  • R2 Serial interface: Unnumbered, using the LAN interface's IP

Assuming that the RIPv1 is configured on both routers, each router advertises two networks in its update to the neighbor: the local LAN and the automatic summary 10.0.0.0, which should not have been advertised at all as the entire addressing is inside the major network 10.0.0.0/8. The routing table on R2, for instance, will contain networks 10.0.0.0/24 and 10.0.1.0/24 discovered by RIPv1. The issue with RIPv1 in this case is thus twofold: the automatic summary should not have been originated at all in the first place, and even if it was correct to originate it, then the individual component routes of that summary should not have been advertised.

Assuming that the RIPv2 with automatic summarization is configured on both routers, each router will advertise only the summarized network 10.0.0.0/8 to its neighbor. Again, the automatic summary should no have been originated at all.

The workaround is to turn off the automatic summarization.

This issue was reproducible on various IOS platforms and was last tested on 12.4(12) Advanced IP
Services for 2691 series routers.

Issue 5 - Network with netmask shorter that the natural (classful) mask can not be included into RIPv2 using the network command

Assuming that an interface on a router is configured with IP address 192.168.0.1/23, it is not possible to advertise this network in RIPv2 using the network command. The only way to advertise network with shorter-than-classful netmask is to perform redistribution. This limitation does not exist in any other classless routing protocol. 

Issue 6 - Manual summarization in RIPv2 can not be performed to a supernet level, nor can more summaries within the same major network be configured on the same interface

It is not possible in RIPv2 to configure manual summarization that uses shorter-than-classful mask in the summary route (supernetting). Also, it is not possible to configure two or more summaries that belong to the same major network on the same network interface. This limitation does not exist in any other classless routing protocol.

 

Issue 7 - RIPv2 does not install discard routes in the routing table when performing summarization

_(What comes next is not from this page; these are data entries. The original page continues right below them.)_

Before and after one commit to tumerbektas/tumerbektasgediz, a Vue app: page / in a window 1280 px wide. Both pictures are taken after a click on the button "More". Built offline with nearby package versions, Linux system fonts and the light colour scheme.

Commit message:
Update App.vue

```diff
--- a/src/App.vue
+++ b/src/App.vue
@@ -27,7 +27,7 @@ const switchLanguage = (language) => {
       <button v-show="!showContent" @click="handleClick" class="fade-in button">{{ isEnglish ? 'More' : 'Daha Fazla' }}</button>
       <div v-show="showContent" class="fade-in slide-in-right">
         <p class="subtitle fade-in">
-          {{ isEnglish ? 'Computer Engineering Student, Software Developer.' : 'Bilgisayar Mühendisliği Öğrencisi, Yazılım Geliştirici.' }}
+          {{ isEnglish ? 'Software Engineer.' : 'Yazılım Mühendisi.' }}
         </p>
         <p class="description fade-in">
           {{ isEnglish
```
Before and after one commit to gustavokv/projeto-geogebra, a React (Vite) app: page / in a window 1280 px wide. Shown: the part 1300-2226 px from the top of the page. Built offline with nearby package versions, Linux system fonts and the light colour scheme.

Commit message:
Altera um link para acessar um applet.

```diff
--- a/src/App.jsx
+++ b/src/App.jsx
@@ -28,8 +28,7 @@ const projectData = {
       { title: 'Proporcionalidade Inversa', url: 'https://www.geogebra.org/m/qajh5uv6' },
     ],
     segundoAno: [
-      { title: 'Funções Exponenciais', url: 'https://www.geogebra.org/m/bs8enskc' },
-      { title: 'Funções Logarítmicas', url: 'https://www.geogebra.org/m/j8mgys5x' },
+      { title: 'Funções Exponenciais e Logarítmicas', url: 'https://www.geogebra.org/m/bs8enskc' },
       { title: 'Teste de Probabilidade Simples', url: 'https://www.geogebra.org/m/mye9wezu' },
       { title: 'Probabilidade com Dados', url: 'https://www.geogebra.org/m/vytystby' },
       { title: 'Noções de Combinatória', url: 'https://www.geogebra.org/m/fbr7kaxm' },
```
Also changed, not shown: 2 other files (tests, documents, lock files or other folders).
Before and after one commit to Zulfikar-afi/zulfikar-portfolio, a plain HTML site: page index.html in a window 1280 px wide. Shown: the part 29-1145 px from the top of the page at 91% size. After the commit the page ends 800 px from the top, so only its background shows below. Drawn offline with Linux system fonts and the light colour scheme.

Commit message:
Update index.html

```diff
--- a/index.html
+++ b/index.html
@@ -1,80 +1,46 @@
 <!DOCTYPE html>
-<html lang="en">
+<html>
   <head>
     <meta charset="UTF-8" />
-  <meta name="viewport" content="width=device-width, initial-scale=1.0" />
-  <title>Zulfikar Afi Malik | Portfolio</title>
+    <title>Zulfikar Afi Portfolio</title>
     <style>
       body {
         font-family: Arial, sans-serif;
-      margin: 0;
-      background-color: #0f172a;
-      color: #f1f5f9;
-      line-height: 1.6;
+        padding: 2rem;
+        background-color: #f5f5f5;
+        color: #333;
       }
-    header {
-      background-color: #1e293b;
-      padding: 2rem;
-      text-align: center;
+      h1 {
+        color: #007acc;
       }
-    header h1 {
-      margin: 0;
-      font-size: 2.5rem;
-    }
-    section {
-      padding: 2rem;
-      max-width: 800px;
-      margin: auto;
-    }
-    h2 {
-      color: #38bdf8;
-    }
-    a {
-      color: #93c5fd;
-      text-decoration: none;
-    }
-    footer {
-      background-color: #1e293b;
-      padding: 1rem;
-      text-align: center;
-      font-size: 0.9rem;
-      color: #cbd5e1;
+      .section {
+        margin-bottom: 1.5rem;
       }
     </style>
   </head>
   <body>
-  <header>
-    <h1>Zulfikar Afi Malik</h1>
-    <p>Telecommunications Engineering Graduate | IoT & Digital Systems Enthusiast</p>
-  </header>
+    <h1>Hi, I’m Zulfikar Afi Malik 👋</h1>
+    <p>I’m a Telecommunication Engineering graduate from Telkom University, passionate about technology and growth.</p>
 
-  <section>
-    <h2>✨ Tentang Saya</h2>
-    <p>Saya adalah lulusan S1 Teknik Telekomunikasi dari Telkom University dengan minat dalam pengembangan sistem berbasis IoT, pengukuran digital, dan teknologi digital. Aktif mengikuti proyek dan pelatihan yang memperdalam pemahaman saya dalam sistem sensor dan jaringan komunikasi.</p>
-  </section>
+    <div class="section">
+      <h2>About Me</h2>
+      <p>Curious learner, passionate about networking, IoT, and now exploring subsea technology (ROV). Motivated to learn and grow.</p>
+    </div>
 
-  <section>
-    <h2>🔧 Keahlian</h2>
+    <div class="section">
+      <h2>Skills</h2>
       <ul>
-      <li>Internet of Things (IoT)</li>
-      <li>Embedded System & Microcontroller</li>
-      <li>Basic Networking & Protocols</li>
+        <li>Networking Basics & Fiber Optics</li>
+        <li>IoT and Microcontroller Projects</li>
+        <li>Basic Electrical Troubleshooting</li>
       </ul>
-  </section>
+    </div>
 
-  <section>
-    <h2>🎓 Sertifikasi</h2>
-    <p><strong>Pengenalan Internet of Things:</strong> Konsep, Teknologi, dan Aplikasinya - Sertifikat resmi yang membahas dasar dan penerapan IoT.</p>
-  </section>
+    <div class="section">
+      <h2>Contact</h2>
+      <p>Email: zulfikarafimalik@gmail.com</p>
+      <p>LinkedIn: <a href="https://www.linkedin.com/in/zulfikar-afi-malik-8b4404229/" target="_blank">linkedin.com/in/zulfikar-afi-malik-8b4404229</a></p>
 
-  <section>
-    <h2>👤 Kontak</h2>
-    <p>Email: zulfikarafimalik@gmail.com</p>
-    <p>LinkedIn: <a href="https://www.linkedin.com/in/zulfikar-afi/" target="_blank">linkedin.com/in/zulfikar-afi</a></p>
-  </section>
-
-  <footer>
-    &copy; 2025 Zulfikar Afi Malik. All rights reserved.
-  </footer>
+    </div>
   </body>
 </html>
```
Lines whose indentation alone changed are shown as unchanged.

The RIPv2 does not install any discard route automatically in the routing table when performing automatic or manual summarization. In contrast, every other classless routing protocol makes use of the discard route. This limitation does not exist in any other classless routing protocol.

Considering issues 5, 6 and 7, the described limitations are not a property of the RIPv2 protocol itself, rather they are purely counterintuitive and unnecessary limitations of the IOS implementation. Considering the impresence of these limitations in every other classless routing protocol, it is hardly conceivable why the existing and working code was not reused to enhance the RIPv2 in these aspects as well.